Vu Ba Phu, Director of the Viet Nam Trade Promotion Agency under the Ministry of Industry and Trade talks to Hải Quan (Customs) newspaper about trade promotion strategies to help Vietnam take advantage of free trade agreements.
What do you think about the impacts of trade promotion activities on Vietnam’s export turnover?
There have been recently a number of trade promotion activities including the national trade promotion programme, national brand programme and other activities aiming to improve the capacity of and provide information to enterprises. These activities have boosted export turnover of Vietnamese businesses, especially small and medium-sized enterprises (SMEs) with limited resources.
There have been thousands of training courses each year for SMEs nationwide to improve their capacity, develop their products, brand and product design.
There have been also hundreds of training courses every year for businesses on skills to promote trade and expand market.
The total investment in trade promotion activities including investment from State budget and private sector has reached VND400 billion (US$17 million) to VND500 billion ($21.3 million) per year, which has increased export turnover by 10 per cent.
Trade promotion activities have been conducted in a productive way.
Some say the participation of enterprises in trade fairs has not proved efficiency. What do you think?
I think this matter has not been looked into carefully. Businesses selected to take part in trade fairs have to meet strict criteria of the Ministry of Industry and Trade. For example, businesses have to be qualified for export turnover criteria or have well-performed staff.
Although there has not been official number on how many contracts have been signed at trade fairs, it cannot be denied that businesses have chances to approach their markets, customers, introduce products and sign contracts with partners.
Experts said Vietnam’s investment in trade promotion activities had not reached full export potential.
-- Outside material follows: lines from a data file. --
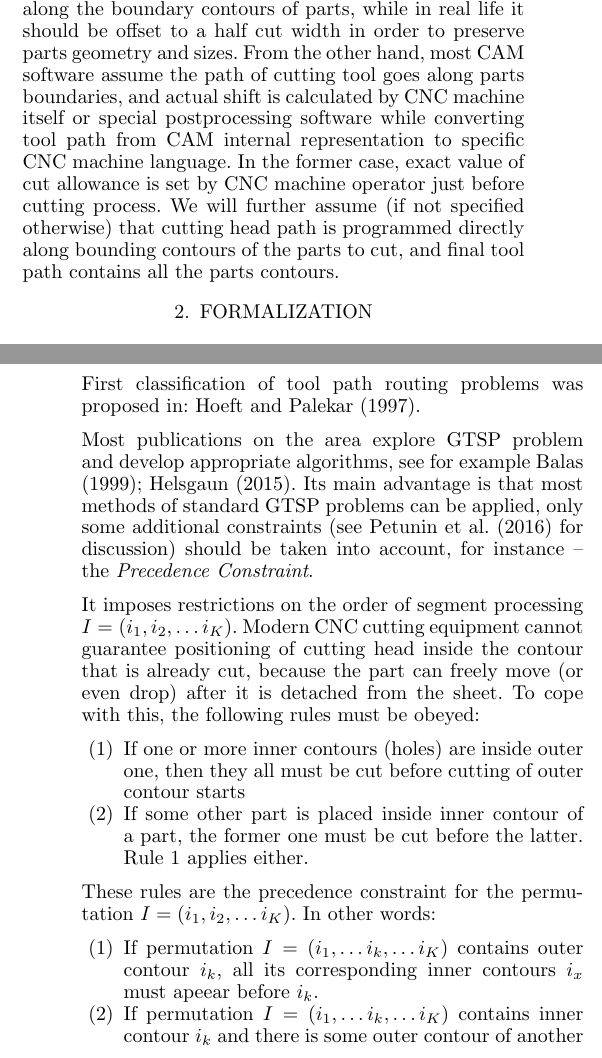
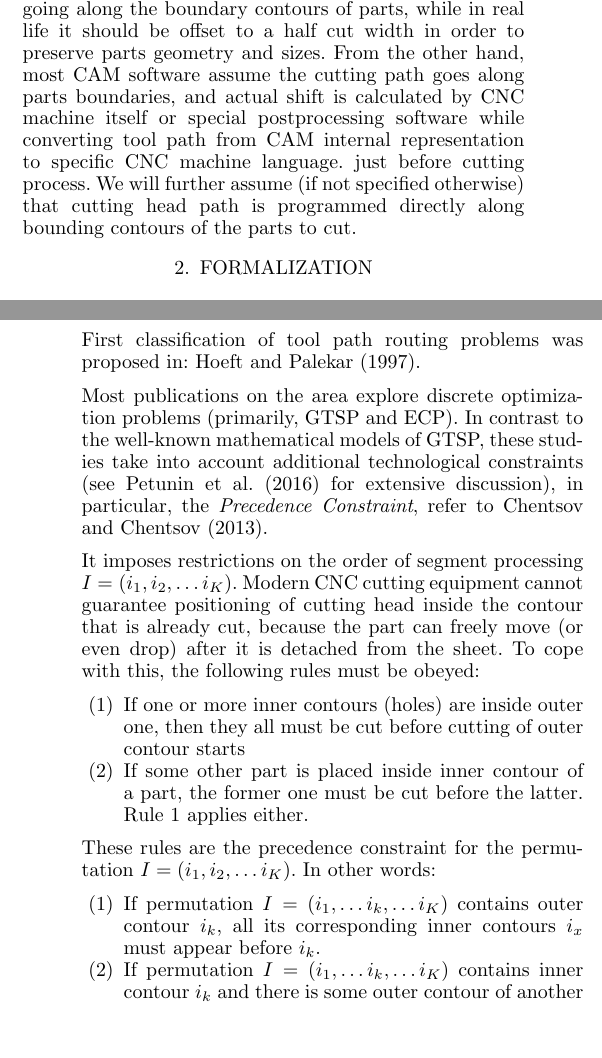
Before and after one commit to ukoloff/LaTeX, a LaTeX document (MiM2019/ccp-vns.tex): two parts of the columns of pages 1 and 3 of 7 before the commit and two parts of the columns of pages 1 and 3 of 6 after it, joined at a grey line, cut so that both start at the same text, the shorter picture padded with empty space. Compiled offline with pdfLaTeX.

Commit message:
Prepare to final submission

```diff
--- a/MiM2019/ccp-vns.tex
+++ b/MiM2019/ccp-vns.tex
@@ -81,7 +81,7 @@ The cost or time spent is typically used
 as objective function to optimize,
 see
 \cite{Tavaeva2015Nov}.
-The control program is generated by special software
+The NC program is generated by special software
 (Computer-Aided Manufacturing, CAM-system)
 just after another well-known optimization problem
 has been solved,
@@ -149,7 +149,7 @@ while in real life it should be offset to
 a half cut width in order to preserve parts geometry and sizes.
 From the other hand,
 most CAM software assume
-the path of cutting tool goes
+the cutting path goes
 along parts boundaries,
 and actual shift is calculated
 by CNC machine itself
@@ -157,15 +157,11 @@ or special postprocessing software
 while converting tool path
 from CAM internal representation
 to specific CNC machine language.
-In the former case,
-exact value of cut allowance
-is set by CNC machine operator
 just before cutting process.
 We will further assume
 (if not specified otherwise)
 that cutting head path is programmed
-directly along bounding contours of the parts to cut,
-and final tool path contains all the parts contours.
+directly along bounding contours of the parts to cut.
 
 \section{Formalization}
 
@@ -463,17 +457,16 @@ First classification of tool path routing problems
 was proposed in:
 \cite{Hoeft1997Sep}.
 
-Most publications on the area explore GTSP problem
-and develop appropriate algorithms,
-see for example \cite{Balas1999Jan,Helsgaun2015Sep}.
-Its main advantage is that most methods
-of standard GTSP problems can be applied,
-only some additional constraints
-(see \cite{Petunin2016Dec} for discussion)
-should be
-taken into account,
-for instance --
-the \textit{Precedence Constraint}.
+Most publications on the area explore
+discrete optimization problems
+(primarily, GTSP and ECP).
+In contrast to the well-known mathematical models of GTSP,
+these studies take into account additional technological constraints
+(see \cite{Petunin2016Dec} for extensive discussion),
+in particular,
+the \textit{Precedence Constraint},
+refer to
+\cite{chentsov2013dynamic}.
 
 It imposes restrictions on the order of
 segment processing
@@ -505,7 +498,7 @@ In other words:
     $I = (i_1, \dots i_k, \dots i_K)$
     contains outer contour $i_k$,
     all its corresponding inner contours $i_x$
-    must apeear before $i_k$.
+    must appear before $i_k$.
     }
     \item{If permutation
     $I = (i_1, \dots i_k, \dots i_K)$
```
Also changed, not shown: MiM2019/ccp-vns.tex (36 more changed lines).
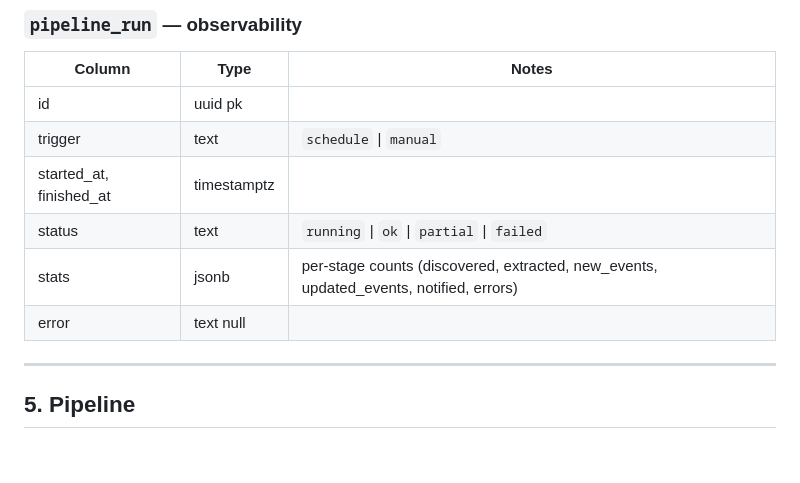
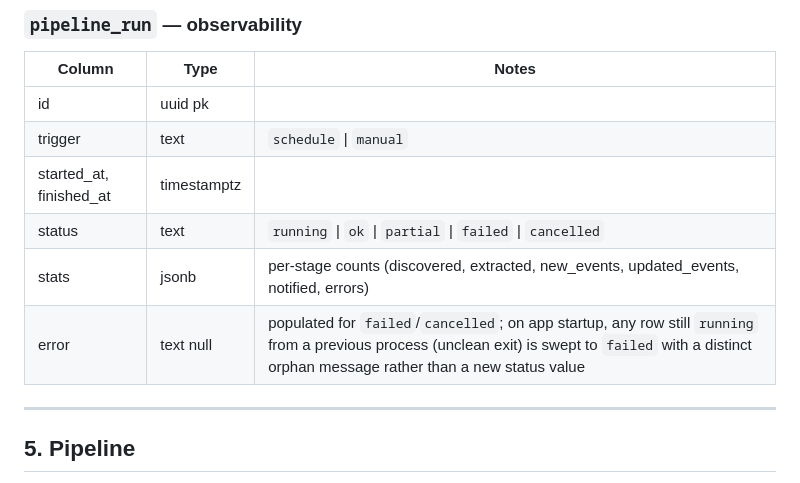
Before and after one commit to hitesh-chandwani/news-intelligence-engine, a Markdown page: _docs/design.md, the part around the change. GitHub-like rendering; blank space fills up the shorter version.

Commit message:
design.md: fix stale pipeline_run status table (#60)
Table was missing 'cancelled' (added by #53) and didn't mention the
orphan-sweep's reuse of 'failed'. Small doc fix riding along with #60
since it touches the same table.

Co-Authored-By: Claude Sonnet 5 <noreply@anthropic.com>
Claude-Session: https://claude.ai/code/session_017tUbKBdv2qwWwvp73wuBk5

```diff
--- a/_docs/design.md
+++ b/_docs/design.md
@@ -199,9 +199,9 @@ even though the MVP seeds exactly one Watch. Timestamps are `timestamptz`.
 | id | uuid pk | |
 | trigger | text | `schedule` \| `manual` |
 | started_at, finished_at | timestamptz | |
-| status | text | `running` \| `ok` \| `partial` \| `failed` |
+| status | text | `running` \| `ok` \| `partial` \| `failed` \| `cancelled` |
 | stats | jsonb | per-stage counts (discovered, extracted, new_events, updated_events, notified, errors) |
-| error | text null | |
+| error | text null | populated for `failed`/`cancelled`; on app startup, any row still `running` from a previous process (unclean exit) is swept to `failed` with a distinct orphan message rather than a new status value |
 
 ---
 
```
What do you think about that?
The State budget allocated for trade promotion remains lower than that of other countries.
The trade promotion budget of Vietnam is as low as 0.11 per cent of the allocation in Malaysia and Thailand and hundreds of times lower than Japan and the Republic of Korea (RoK).
It has been due to the fact that the Vietnamese economy is struggling and is less developed than Japan and the RoK’s.
I think more State budget should be mobilised for trade promotion in the future to better support businesses and trade associations.
What are the priorities of trade promotion activities, especially export promotion?
To fully tap the potential of free trade agreements that Vietnam has signed, overcome challenges posed by global trade and develop export in a sustainable way, there are four orientations for development.
Firstly, promoting the application of information and technology and e-commerce in export promotion.
Secondly, strengthening international co-operation in export promotion; looking for partners for domestic businesses and associations, especially SMEs. We will focus on assisting SMEs and associations to maintain sustainable networks with trading partners.
Thirdly, improving market consultancy services and creating a channel to provide trade opportunities to businesses and making it into an effective channel to connect Vietnamese representative agencies, trade deals with the ministry’s Trade Promotion Agency, Department of Import-Export, local trade promotion agencies, businesses and associations.
Lastly, trade promotion must be conducted along with building, developing and protecting local brands in the domestic and foreign markets. By doing this, enterprises will be granted chances to increase their values and maintain export turnover.
What is the role of export promotion through e-commerce?
E-commerce and digitalization are a trend in global trade.
In 2030, the growth rate of e-commerce, digital commerce and digital economy in Vietnam is forecast to surge by almost 600 times compared with 2003.
Export promotion on e-commerce and digital economic platforms is one of the Ministry of Industry and Trade’s priorities to support enterprises.
The ministry will assist enterprises to improve skills, capacity and knowledge about trade promotion on e-commerce platforms.
The ministry will also connect with global e-commerce service providers such as Amazon, Alibaba, Google and they will come to Vietnam to support businesses in general and SMEs in particular in applying e-commerce tools in their export promotion activities.
Besides Government agencies’ efforts, what is your message to enterprises for more effective trade promotion?
Enterprises themselves need to take an active role in promotion. The Government cannot cover every trade promotion activity within the framework of the national trade promotion programme.
Enterprises need to share investment in trade promotion activities with the Government as well as look for markets, uphold and develop their brands in the global market to ensure sustainable export.